In 1995, the year we went bankrupt, Christmas was a dark and discouraging time. I had quit praying. I didn’t think this type of disaster happened to Christians. I had believed that if we tithed and loved the Lord, financial disaster would never come.
I had a works mentality: If I do this, God will do that.
God meets all our needs. But his idea of what we need is often not what we think we need. His priority is our refinement and spiritual growth. From an eternal perspective, that is our greatest need. If he has to take away our stuff to accomplish that, he will. He has the eternal view.

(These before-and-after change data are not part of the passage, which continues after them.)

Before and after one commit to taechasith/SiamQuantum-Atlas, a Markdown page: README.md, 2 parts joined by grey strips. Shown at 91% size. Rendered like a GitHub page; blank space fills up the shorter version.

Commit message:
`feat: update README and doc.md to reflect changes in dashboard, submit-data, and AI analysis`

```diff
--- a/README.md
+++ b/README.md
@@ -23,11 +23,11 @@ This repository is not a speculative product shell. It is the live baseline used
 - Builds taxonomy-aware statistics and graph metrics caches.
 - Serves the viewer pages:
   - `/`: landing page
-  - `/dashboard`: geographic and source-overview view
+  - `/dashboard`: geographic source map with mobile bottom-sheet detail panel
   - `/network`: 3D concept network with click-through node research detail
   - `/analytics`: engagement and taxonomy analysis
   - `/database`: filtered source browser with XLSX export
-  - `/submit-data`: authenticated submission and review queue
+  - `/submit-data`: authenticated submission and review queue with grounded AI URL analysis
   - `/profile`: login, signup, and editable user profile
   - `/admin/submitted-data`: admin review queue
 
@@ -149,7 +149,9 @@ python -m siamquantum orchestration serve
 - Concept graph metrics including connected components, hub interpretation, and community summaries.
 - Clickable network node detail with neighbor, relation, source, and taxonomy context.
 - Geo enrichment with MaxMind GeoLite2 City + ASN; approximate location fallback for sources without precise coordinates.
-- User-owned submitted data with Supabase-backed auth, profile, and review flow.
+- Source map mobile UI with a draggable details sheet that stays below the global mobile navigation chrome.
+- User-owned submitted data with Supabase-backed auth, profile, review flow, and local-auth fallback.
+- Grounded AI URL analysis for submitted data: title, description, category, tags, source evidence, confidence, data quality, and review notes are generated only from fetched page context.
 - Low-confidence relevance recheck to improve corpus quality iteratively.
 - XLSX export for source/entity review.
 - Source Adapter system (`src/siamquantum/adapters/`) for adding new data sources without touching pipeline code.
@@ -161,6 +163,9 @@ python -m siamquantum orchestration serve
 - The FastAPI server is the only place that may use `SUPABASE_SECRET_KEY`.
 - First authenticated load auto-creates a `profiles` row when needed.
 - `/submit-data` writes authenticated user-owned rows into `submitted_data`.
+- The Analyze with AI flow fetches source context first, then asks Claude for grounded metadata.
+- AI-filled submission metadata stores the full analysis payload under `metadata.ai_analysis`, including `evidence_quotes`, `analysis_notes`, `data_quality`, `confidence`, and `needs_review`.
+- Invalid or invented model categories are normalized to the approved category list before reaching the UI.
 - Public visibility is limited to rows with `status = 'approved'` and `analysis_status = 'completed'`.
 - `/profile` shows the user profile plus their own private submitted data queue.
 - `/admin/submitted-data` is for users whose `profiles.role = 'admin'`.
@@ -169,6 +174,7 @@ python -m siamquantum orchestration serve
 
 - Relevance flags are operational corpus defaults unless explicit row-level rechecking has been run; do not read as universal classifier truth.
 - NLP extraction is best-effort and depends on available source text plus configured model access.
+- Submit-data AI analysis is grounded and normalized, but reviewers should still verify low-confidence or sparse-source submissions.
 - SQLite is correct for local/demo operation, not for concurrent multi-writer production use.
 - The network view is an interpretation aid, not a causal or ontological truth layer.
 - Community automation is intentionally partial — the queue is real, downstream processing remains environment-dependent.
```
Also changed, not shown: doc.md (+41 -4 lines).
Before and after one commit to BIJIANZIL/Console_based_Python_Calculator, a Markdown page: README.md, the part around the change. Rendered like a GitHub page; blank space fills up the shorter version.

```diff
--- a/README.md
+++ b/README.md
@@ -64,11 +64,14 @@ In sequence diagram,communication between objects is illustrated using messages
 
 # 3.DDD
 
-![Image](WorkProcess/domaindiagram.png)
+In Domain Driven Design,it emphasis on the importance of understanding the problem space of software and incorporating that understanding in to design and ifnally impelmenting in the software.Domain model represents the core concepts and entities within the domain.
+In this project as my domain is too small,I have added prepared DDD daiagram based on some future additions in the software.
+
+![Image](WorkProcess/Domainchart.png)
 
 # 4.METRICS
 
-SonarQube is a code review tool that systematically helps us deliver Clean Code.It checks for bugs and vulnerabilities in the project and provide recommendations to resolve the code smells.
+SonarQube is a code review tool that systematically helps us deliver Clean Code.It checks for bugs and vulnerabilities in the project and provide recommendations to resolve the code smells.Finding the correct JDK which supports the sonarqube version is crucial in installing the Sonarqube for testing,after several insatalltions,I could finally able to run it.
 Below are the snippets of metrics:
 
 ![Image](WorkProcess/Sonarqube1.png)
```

I didn’t know this yet, so I was mad at him. I shook my fist in his face. Then I quit speaking to him, certain he didn’t care. I didn’t understand. It was a lovers’ spat.
Our attempt to avoid going over the fiscal cliff had prompted my husband to take a better job, moving our family away from the only city we’d lived in for the first seventeen years of our marriage. In a new town, we faced bankruptcy alone. I was lost in the dark hole of my grief that Christmas.
Gifts for our kids consisted of bed sheets, socks, a bible, and cheap toys for the younger ones. We decorated the tree, went through the celebration, and contemplated the Christ child. But in my heart, anger over God’s betrayal sat like a lump of cold, hard coal.
I hated poverty. I hated the food pantry. I hated not being able to travel to see our extended family. I hated shopping at secondhand clothing stores. All of this embarrassed me. Every evidence of poverty was another reminder that God certainly did not love me.
That was a lie. It worked in the Garden, and it worked on me. It’s Satan’s fallback lie.
In reality, God was in the process of refining us, because he loves us. In the middle of the trial, we didn’t know he was eradicating hypocrisy and legalism from our lives, but he was. It was a Job-like remaking of the sham of our Christian lives.
As I look back on it from the vantage of nineteen years, I see those events now as the best thing God ever did. Before those trials, my Christianity was all about appearances and rule keeping. If my appearance conformed to a certain standard and I tithed and attended church numerous times a week, I thought I was a good Christian.
Meanwhile, I was not the same person at home as I was in public. I was angry. I was bitter. I yelled at my kids. I lost my temper. I judged others. I thought I could bullet-point my way to spiritual maturity.
I needed to be pulverized through trial to come face to face with this mess. Because God is passionately in love with me, he initiated and undertook the task. He had put on flesh and died a gruesome death to prove his love and to make me into a new woman. He couldn’t leave me like that.
He orchestrated the circumstances to refine me. Love compelled him.
His purpose is to make me into the woman he has intended all along for me to be. He is not content with my mediocrity. He loves me so much that he will not sit by idly while I live a destructive and hypocritical life.
In the middle of my angry mess, a new neighbor invited me to a bible study. They just happened to be studying: “Lord, Where are You when Bad Things Happen?” by Kay Arthur. God had placed me right where I could meet this neighbor and receive an invitation. As I studied, I threw that book across the room numerous times. But it was the beginning of the restoration. I continued, completing the entire series.
I was changed. The Lord is still changing me.
Refinement takes time.
No matter how the refining occurs, God loves us fiercely.
If you’re right in the middle of this type of trial, I urge you to surrender, to yield to God’s work, and to raise the white flag.
A fellow sufferer, I’m calling out to you now from the other side of the chasm: “Hold on! God is good, and he loves you. Ask him for the faith to believe it. It’s true. One day, maybe here on earth, maybe when you see his face, you’ll understand.”
Know that God really is working this together for your good.
You are not alone.
This is an encore post from 2012.